Entries taken from a collection>
---+---

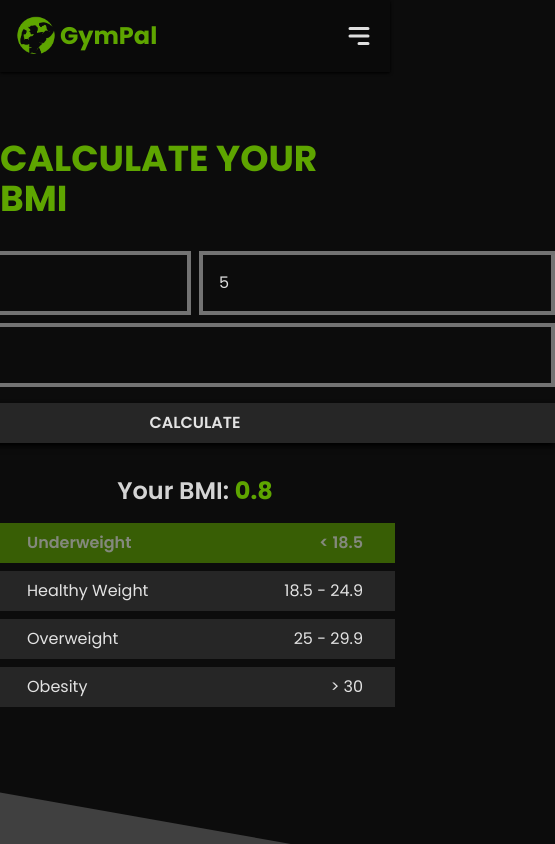
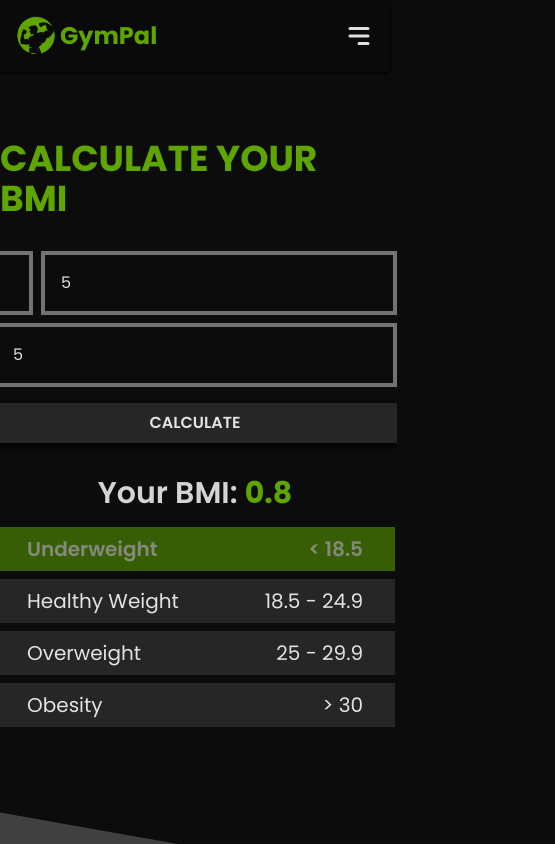
Before and after one commit to michelezedda/gympal, a React (Vite) app: page / in a window 390 px wide. Both pictures are taken after typing "5", "5", "5" into the empty fields and a click on the button "CALCULATE". Shown: the part 4250-5094 px from the top of the page, 555 px wide, since content can reach past the window. Built offline with nearby package versions, Linux system fonts and the light colour scheme; a web font is replaced by a local one.

Commit message:
width fixed

```diff
--- a/src/components/BMICalculator.jsx
+++ b/src/components/BMICalculator.jsx
@@ -31,7 +31,7 @@ function BMICalculator() {
             CALCULATE YOUR BMI
           </h3>
           <form
-            className="flex flex-col justify-center gap-2"
+            className="flex flex-col justify-center gap-2 mx-4"
             onSubmit={handleSubmit}
           >
             <div className="flex gap-2">
@@ -44,7 +44,7 @@ function BMICalculator() {
                   setImperialForm({ ...imperialForm, feet: e.target.value })
                 }
                 required
-                className="flex flex-col gap-2 border-4 p-4 cursor-pointer border-neutral-500"
+                className="flex flex-col gap-2 border-4 p-4 cursor-pointer border-neutral-500 w-full"
               />
               <input
                 type="number"
@@ -73,7 +73,7 @@ function BMICalculator() {
                 })
               }
               required
-              className="flex flex-col gap-2 border-4 p-4 cursor-pointer border-neutral-500"
+              className="flex flex-col gap-2 border-4 p-4 cursor-pointer border-neutral-500 w-full"
             />
             <button
               className={`hover:bg-lime-600 hover:text-neutral-950 duration-300 active:scale-98 cursor-pointer shadow-black shadow-md py-2 px-4 mt-2 font-semibold bg-neutral-800`}
@@ -82,11 +82,11 @@ function BMICalculator() {
             </button>
           </form>
           {BMI ? (
-            <div className="mt-4 flex flex-col justify-center items-center">
-              <h4 className="my-4 text-2xl font-semibold text-neutral-300">
+            <div className="mt-4 flex flex-col items-center">
+              <h4 className="my-4 text-3xl lg:text-4xl font-semibold text-neutral-300">
                 Your BMI: <span className="font-bold text-lime-600">{BMI}</span>
               </h4>
-              <div className="flex flex-col w-100 gap-2">
+              <div className="flex flex-col w-100 gap-2 text-xl lg:text-2xl">
                 <p
                   className={`py-2 px-8 flex justify-between ${
                     BMI < 18.5
```
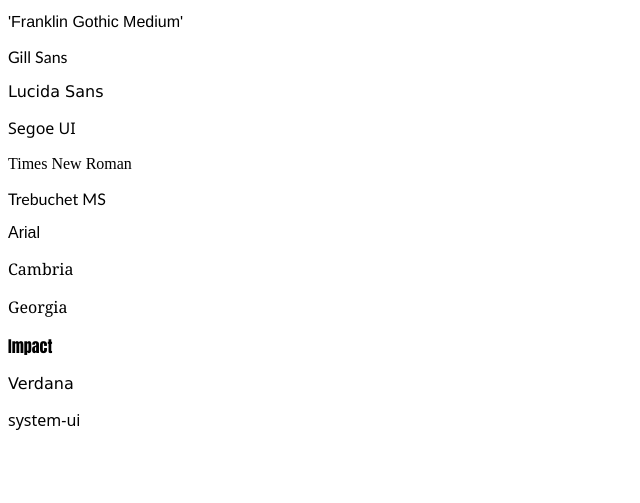
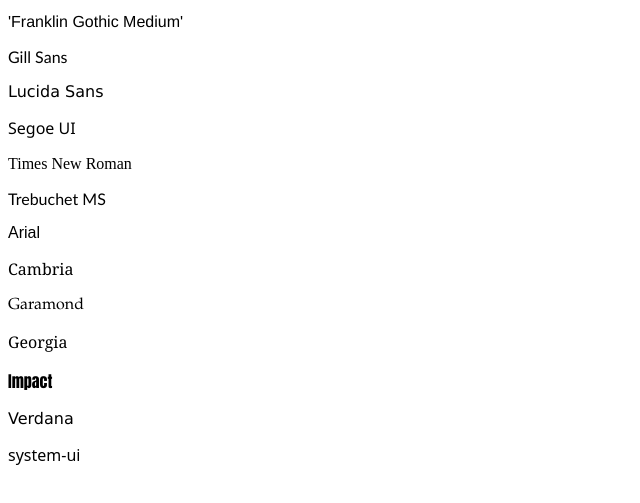
Before and after one commit to ArranWill/web-font-test, a plain HTML site: page index.html in a window 1280 px wide. Shown: the part 101-604 px from the top of the page, without its empty margins (0-640 px from the left). Drawn offline with Linux system fonts and the light colour scheme.

Commit message:
Update index.html

```diff
--- a/index.html
+++ b/index.html
@@ -16,6 +16,7 @@
   <p style="font-family: 'Trebuchet MS';">Trebuchet MS</p>
   <p style="font-family: Arial;">Arial</p>
   <p style="font-family: Cambria;">Cambria</p>
+  <p style="font-family: Garamond;">Garamond</p>
   <p style="font-family: Georgia;">Georgia</p>
   <p style="font-family: Impact;">Impact</p>
   <p style="font-family: Verdana;">Verdana</p>
```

---+---

Exercise details> Give the entries back verbatim and omit the images.

Output of the exercise>
Before and after one commit to michelezedda/gympal, a React (Vite) app: page / in a window 390 px wide. Both pictures are taken after typing "5", "5", "5" into the empty fields and a click on the button "CALCULATE". Shown: the part 4250-5094 px from the top of the page, 555 px wide, since content can reach past the window. Built offline with nearby package versions, Linux system fonts and the light colour scheme; a web font is replaced by a local one.

Commit message:
width fixed

```diff
--- a/src/components/BMICalculator.jsx
+++ b/src/components/BMICalculator.jsx
@@ -31,7 +31,7 @@ function BMICalculator() {
             CALCULATE YOUR BMI
           </h3>
           <form
-            className="flex flex-col justify-center gap-2"
+            className="flex flex-col justify-center gap-2 mx-4"
             onSubmit={handleSubmit}
           >
             <div className="flex gap-2">
@@ -44,7 +44,7 @@ function BMICalculator() {
                   setImperialForm({ ...imperialForm, feet: e.target.value })
                 }
                 required
-                className="flex flex-col gap-2 border-4 p-4 cursor-pointer border-neutral-500"
+                className="flex flex-col gap-2 border-4 p-4 cursor-pointer border-neutral-500 w-full"
               />
               <input
                 type="number"
@@ -73,7 +73,7 @@ function BMICalculator() {
                 })
               }
               required
-              className="flex flex-col gap-2 border-4 p-4 cursor-pointer border-neutral-500"
+              className="flex flex-col gap-2 border-4 p-4 cursor-pointer border-neutral-500 w-full"
             />
             <button
               className={`hover:bg-lime-600 hover:text-neutral-950 duration-300 active:scale-98 cursor-pointer shadow-black shadow-md py-2 px-4 mt-2 font-semibold bg-neutral-800`}
@@ -82,11 +82,11 @@ function BMICalculator() {
             </button>
           </form>
           {BMI ? (
-            <div className="mt-4 flex flex-col justify-center items-center">
-              <h4 className="my-4 text-2xl font-semibold text-neutral-300">
+            <div className="mt-4 flex flex-col items-center">
+              <h4 className="my-4 text-3xl lg:text-4xl font-semibold text-neutral-300">
                 Your BMI: <span className="font-bold text-lime-600">{BMI}</span>
               </h4>
-              <div className="flex flex-col w-100 gap-2">
+              <div className="flex flex-col w-100 gap-2 text-xl lg:text-2xl">
                 <p
                   className={`py-2 px-8 flex justify-between ${
                     BMI < 18.5
```
Before and after one commit to ArranWill/web-font-test, a plain HTML site: page index.html in a window 1280 px wide. Shown: the part 101-604 px from the top of the page, without its empty margins (0-640 px from the left). Drawn offline with Linux system fonts and the light colour scheme.

Commit message:
Update index.html

```diff
--- a/index.html
+++ b/index.html
@@ -16,6 +16,7 @@
   <p style="font-family: 'Trebuchet MS';">Trebuchet MS</p>
   <p style="font-family: Arial;">Arial</p>
   <p style="font-family: Cambria;">Cambria</p>
+  <p style="font-family: Garamond;">Garamond</p>
   <p style="font-family: Georgia;">Georgia</p>
   <p style="font-family: Impact;">Impact</p>
   <p style="font-family: Verdana;">Verdana</p>
```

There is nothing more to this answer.